> [Provided records]:
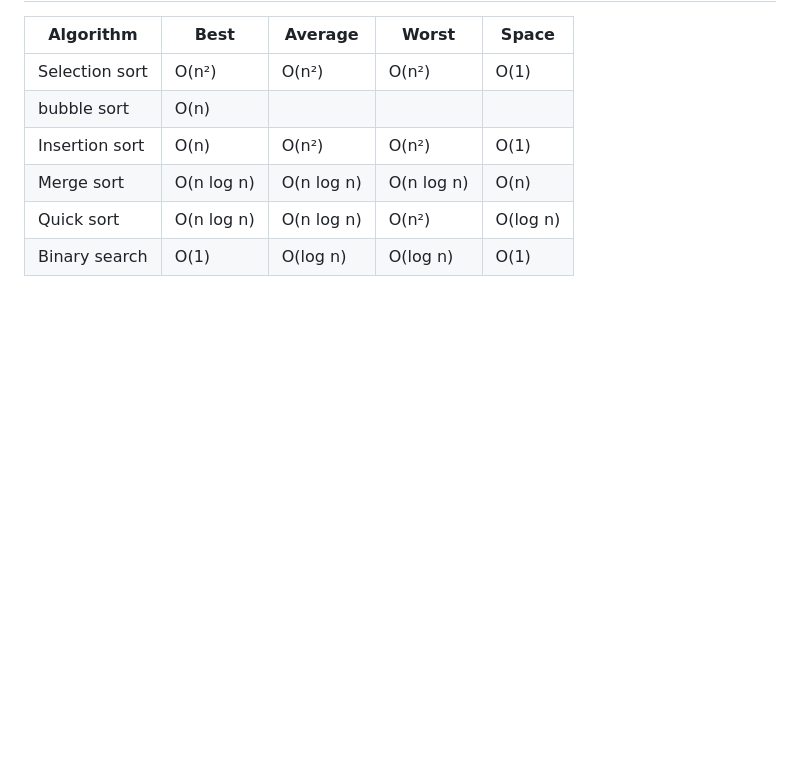
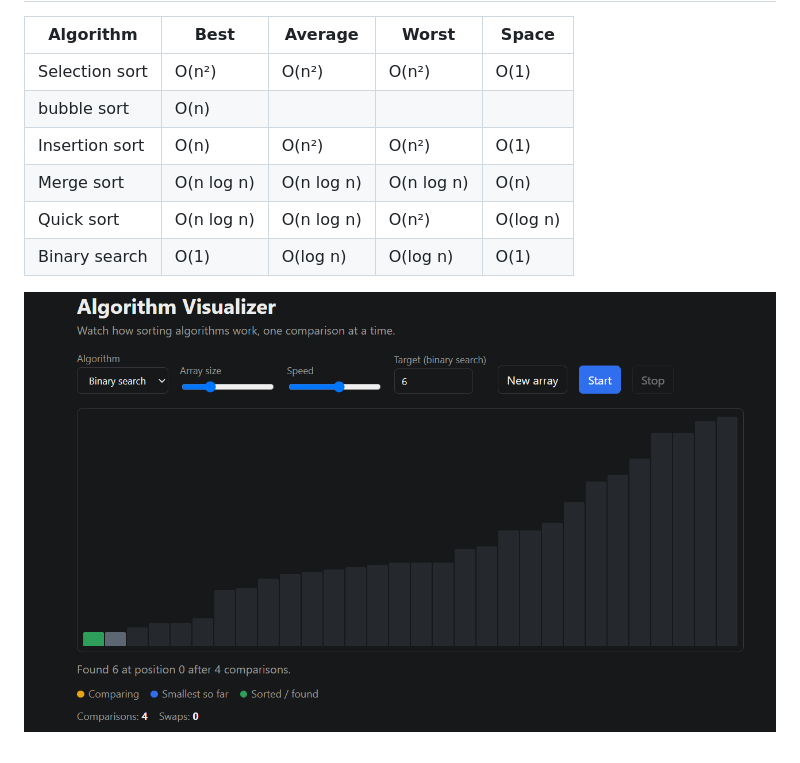
Before and after one commit to rs3971269-coder/Algorithm-Visualizer, a Markdown page: README.md, the part around the change. Drawn GitHub-style; pictures changed too: image.png (added); blank space fills up the shorter version.

Commit message:
add image in readme

```diff
--- a/README.md
+++ b/README.md
@@ -22,3 +22,5 @@ HTML, CSS, JavaScript
 | Merge sort | O(n log n) | O(n log n) | O(n log n) | O(n) |
 | Quick sort | O(n log n) | O(n log n) | O(n²) | O(log n) |
 | Binary search | O(1) | O(log n) | O(log n) | O(1) |
+
+![demo image of binary search](image.png)
```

> [Exercise prompt]: Write out the lines above, starting at the line that contains "add image in readme" and ending with the final line, and nothing else; copy them exactly.

> [Answer box]:
add image in readme

```diff
--- a/README.md
+++ b/README.md
@@ -22,3 +22,5 @@ HTML, CSS, JavaScript
 | Merge sort | O(n log n) | O(n log n) | O(n log n) | O(n) |
 | Quick sort | O(n log n) | O(n log n) | O(n²) | O(log n) |
 | Binary search | O(1) | O(log n) | O(log n) | O(1) |
+
+![demo image of binary search](image.png)
```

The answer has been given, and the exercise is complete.